American marriage equality campaigner Jim Obergefell calls himself ‘an accidental activist’, but his name will appear in the history books for many years to come. He was the plaintiff in last year’s landmark Obergefell v Hodge Supreme Court decision, which legalised same-sex marriage across the United States.
During his visit to Melbourne, Obergefell will join four revered local activists – Elaine Pearson, Gary Foley, Amelia Telford and Tess Lawley – to discuss the prospect of political change in the 21st century.
What can we learn from the mistakes and achievements of other political movements across the globe? What does social media bring in terms of myths, risks and opportunities for activists? How do different generations approach political change, and which approaches are most effective? Our speakers will answer these questions, and many more, on the theme of changing the world in 2016.
Jim Obergefell is a civil rights activist who embraced his newfound role after the U.S. Supreme Court made marriage equality the law of the land on June 26, 2015. A former Cincinnati realtor, he has worked with organizations such as the Human Rights Campaign and Equality, Ohio, and has been honored with awards from organizations such as Services and Advocacy for Gay, Lesbian, Bisexual and Transgender Elders (SAGE), Equality Florida, Equality North Carolina, the ACLU of Southern California, Cleveland Stonewall Democrats, the International Court Council, the National Gay and Lesbian Chamber of Commerce, and the Ohio Democratic Party.

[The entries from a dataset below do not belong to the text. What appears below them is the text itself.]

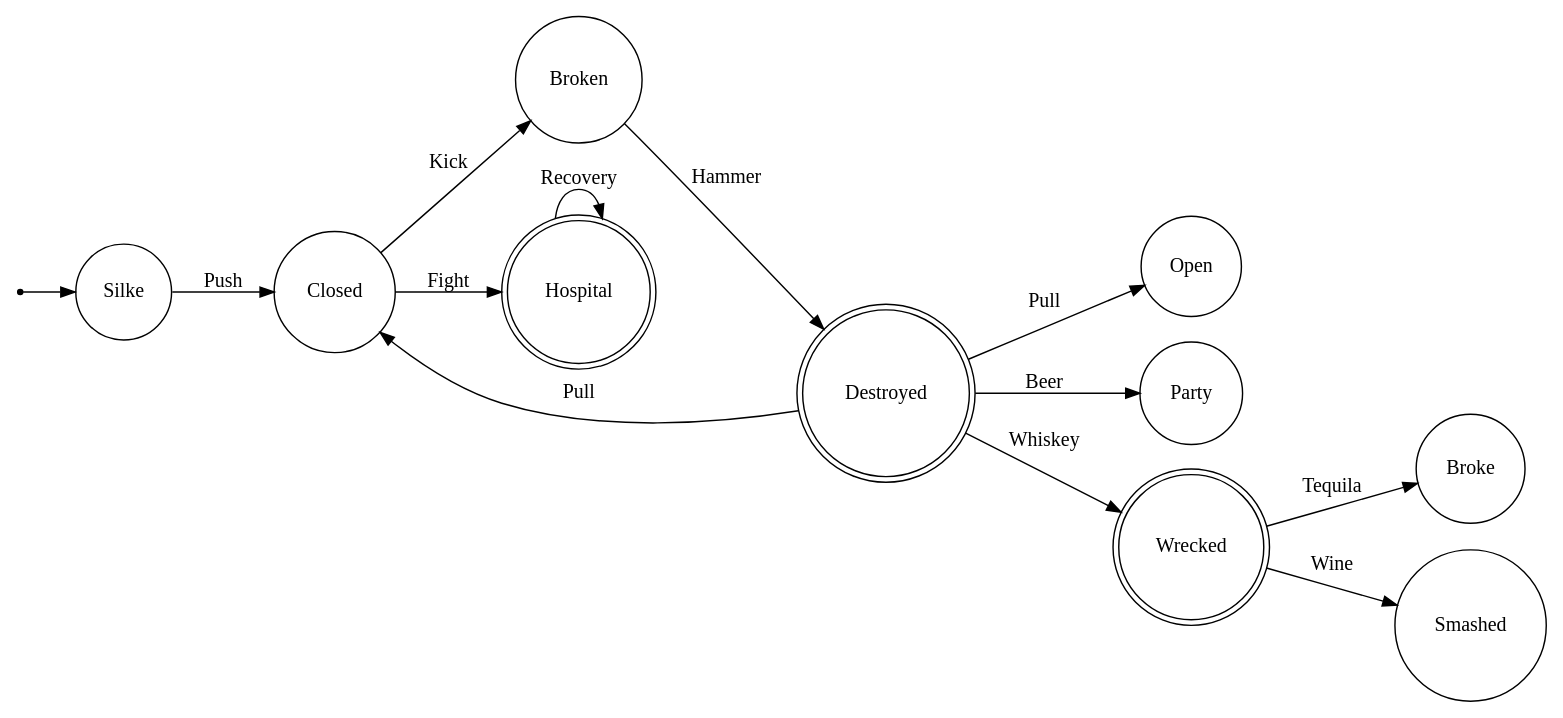
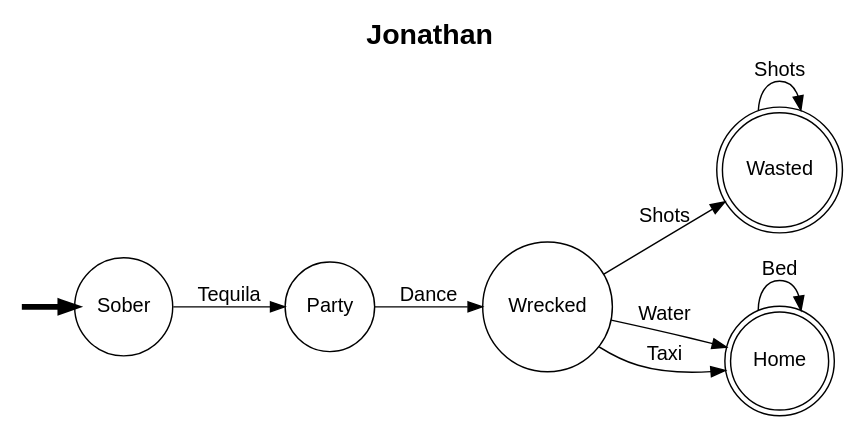
One commit to P4-Group2-Compiler/P4-State-Lang changed the diagram in bin/graph.gv. Above: the diagram before and after it, drawn with Graphviz. The commit also changed 2 other files, not shown here.

Commit message:
Made small adiitions in the Dotsyntax, including setting everything to Arial font.

```diff
--- a/bin/graph.gv
+++ b/bin/graph.gv
@@ -1,1 +1,8 @@
-digraph M { rankdir = LR; node [shape = circle;]; null [shape = point;];Silke -> Closed [label="Push"];Closed -> Broken [label="Kick"];Closed -> Hospital [label="Fight"];Broken -> Destroyed [label="Hammer"];Destroyed -> Open [label="Pull"];Destroyed -> Closed [label="Pull"];Destroyed -> Party [label="Beer"];Destroyed -> Wrecked [label="Whiskey"];Hospital -> Hospital [label="Recovery"];Wrecked -> Broke [label="Tequila"];Wrecked -> Smashed [label="Wine"];null -> Silke;Wrecked [shape = doublecircle;];Hospital [shape = doublecircle;];Destroyed [shape = doublecircle;];}
+digraph Jonathan { labelloc= t;
+   label=<<B>Jonathan</B>>; 
+   rankdir = LR; 
+   fontname="Arial";
+   fontsize=20;
+   node [shape = circle; fontname="Arial"];
+   edge [fontname="Arial";];
+   null [shape = point; style=invis;];Sober -> Party [label="Tequila"];Party -> Wrecked [label="Dance"];Wrecked -> Wasted [label="Shots"];Wrecked -> Home [label="Water"];Wrecked -> Home [label="Taxi"];Home -> Home [label="Bed"];Wasted -> Wasted [label="Shots"];null -> Sober [penwidth=4.0; lhead= Sober;];Wasted [shape = doublecircle;];Home [shape = doublecircle;];}
```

Elaine Pearson is the Australia Director at Human Rights Watch. Based in Sydney, she works to influence Australian foreign and domestic policies in order to give them a human rights dimension. Pearson regularly briefs journalists, politicians and government officials, appears on television and radio programs, testifies before parliamentary committees and speaks at public events. Pearson writes frequently for publications including Harper's Bazaar, the Guardian and the Wall Street Journal. She is an adjunct lecturer in law at the University of New South Wales. From 2007 to 2012 she was the Deputy Director of Human Rights Watch's Asia Division based in New York.
Tess Lawley is a passionate and vocal advocate for sharing the stories and opinions of marginalised voices in our community. Tess is the General Manager of youth community media organisation SYN, a volunteer presenter on Melbourne's Triple R and sits on the Community Broadcasting Association of Australia's board. Once a meek teenager who never rocked the boat, Tess has seen firsthand how empowering storytelling and media can be.
Gary Foley is an Australian Aboriginal Gumbainggir activist, academic, writer and actor. He is best known for his role in establishing the Aboriginal Tent Embassy in Canberra in 1972 and for establishing an Aboriginal Legal Service in Redfern in the 1970s. He is currently a Professor of History at Victoria University.
Amelia Telford, a young Aboriginal and South Sea Islander woman from Bundjalung country, is the National Director for the Seed Indigenous Youth Climate Network.
Alongside the Australian Youth Climate Coalition, Amelia supports Aboriginal and Torres Strait Islander young people building a movement for climate justice. Amelia was awarded National NAIDOC Youth of Year in 2014 for her commitment to building a more just and sustainable future for all young people.